The inspection on March 29 at Sledmere Primary School found that “pupils do not get the help and support they need to be successful learners.”
It also said early years provision was inadequate, but personal development was rated as good and behaviour of pupils was said to require improvement.
The school joined the Learning Link Multi-Academy Trust in November 2017 but recently transferred to the Perry Hall Multi-Academy Trust (PHMAT) on June 1 – after the report was published.
The school was inspected between March 29 and 30 and inspectors urged the school to “ensure staff receive the training they need to identify and support all pupils effectively”.
Lorraine Lord, lead inspector for Ofsted, said: “Teachers do not use assessment well to identify accurate next steps for pupils.
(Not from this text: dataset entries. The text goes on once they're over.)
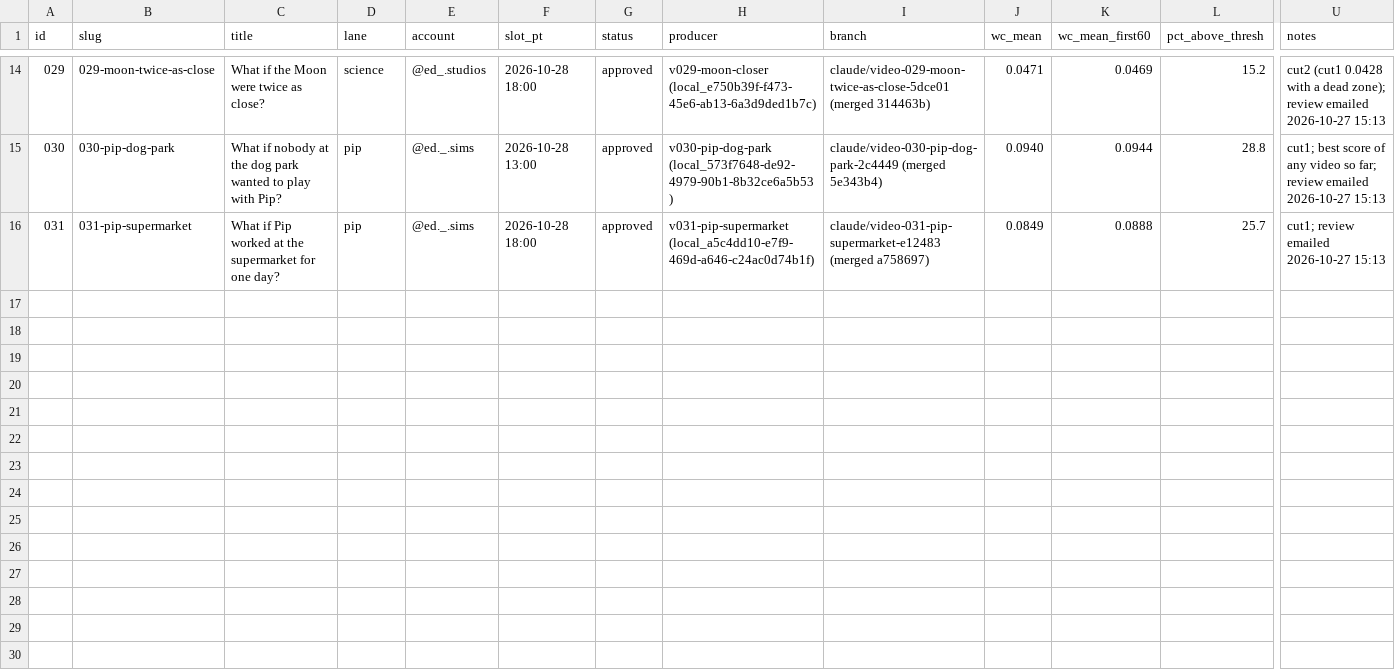
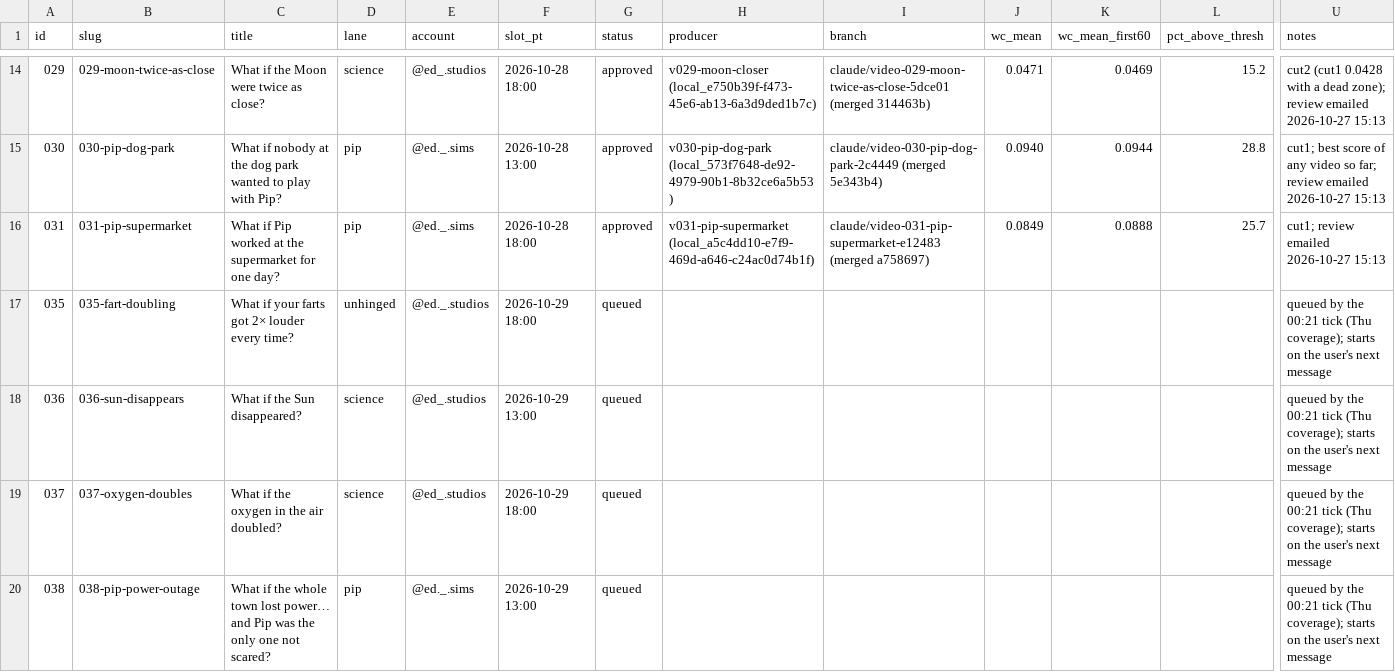
Before and after one commit to dylann4500/EDStudio, a CSV file: ops/ledger.csv, drawn as a sheet; only a part is shown, gaps mark what is left out; rows hold the shown columns only; the diff names each change by its address in the sheet, - before the commit and + after, or states it on an @@ line.

```diff
--- a/ops/ledger.csv
+++ b/ops/ledger.csv
+row 17: 035 | 035-fart-doubling | What if your farts got 2× louder every time? | unhinged | @ed._.studios | 2026-10-29 18:00 | queued |  |  |  |  |  | queued by the 00:21 tick (Thu coverage); starts on the user's next message
+row 18: 036 | 036-sun-disappears | What if the Sun disappeared? | science | @ed_.studios | 2026-10-29 13:00 | queued |  |  |  |  |  | queued by the 00:21 tick (Thu coverage); starts on the user's next message
+row 19: 037 | 037-oxygen-doubles | What if the oxygen in the air doubled? | science | @ed_.studios | 2026-10-29 18:00 | queued |  |  |  |  |  | queued by the 00:21 tick (Thu coverage); starts on the user's next message
+row 20: 038 | 038-pip-power-outage | What if the whole town lost power… and Pip was the only one not scared? | pip | @ed._.sims | 2026-10-29 13:00 | queued |  |  |  |  |  | queued by the 00:21 tick (Thu coverage); starts on the user's next message
```
Also changed, not shown: 1 other file.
This means teaching is not well matched to what pupils can already do and pupils’ attitudes to learning decline.
“Leaders should ensure that teachers use the information they have about pupils to carefully plan what comes next so that pupils are suitably challenged and engage positively in their learning and achieve well.
“Provision for most pupils with SEND (special educational needs and disabilities) and disadvantaged pupils does not meet their needs. This means that pupils do not get the help and support they need to be successful learners.”
Furthermore, the report found that some pupils, particularly those that are disadvantaged “do not attend school regularly enough”.
Ms Lord continued: “This means gaps emerge in their learning and they struggle to develop positive attitudes to learning. Leaders should take further steps to work with pupils and their families to instil the importance of attending school regularly so that attendance improves for these pupils.”
But the report did praise the behaviour of the pupils and safeguarding by staff.
It said: “Students are happy and feel safe at school. They are courteous and respectful. For example, pupils hold doors open for visitors, staff and pupils. Relationships in school are positive. When bullying happens, leaders deal with it according to the school policy.”
The new trust said it was unable to comment on the report from Ofsted but will aim to improve the school in the future.
Amarjit Cheema OBE, chief executive officer, said: “Since Sledmere Primary transferred to PHMAT on June 1, we have been working closely with the school and their local community to improve the educational experiences for all children.”
The report does note that the school was not well supported by the previous trust – alongside problems experienced during Covid.
The report said: “The school has experienced a difficult time during the past few years, including, but not solely related to, the pandemic. Until recently, the school has not been well supported by the trust.
“This has made it difficult for leaders to make the improvements necessary to ensure a good quality of education for all pupils.
“This was the first routine inspection the school received since the Covid-19 pandemic began. Inspectors discussed the impact of the pandemic with leaders and have taken that into account in their evaluation of the school.
“Leaders and governors have worked hard to manage the high staff turnover and maintain staff morale through the turbulence of recent years. They are considerate and supportive of staff workload and well-being.”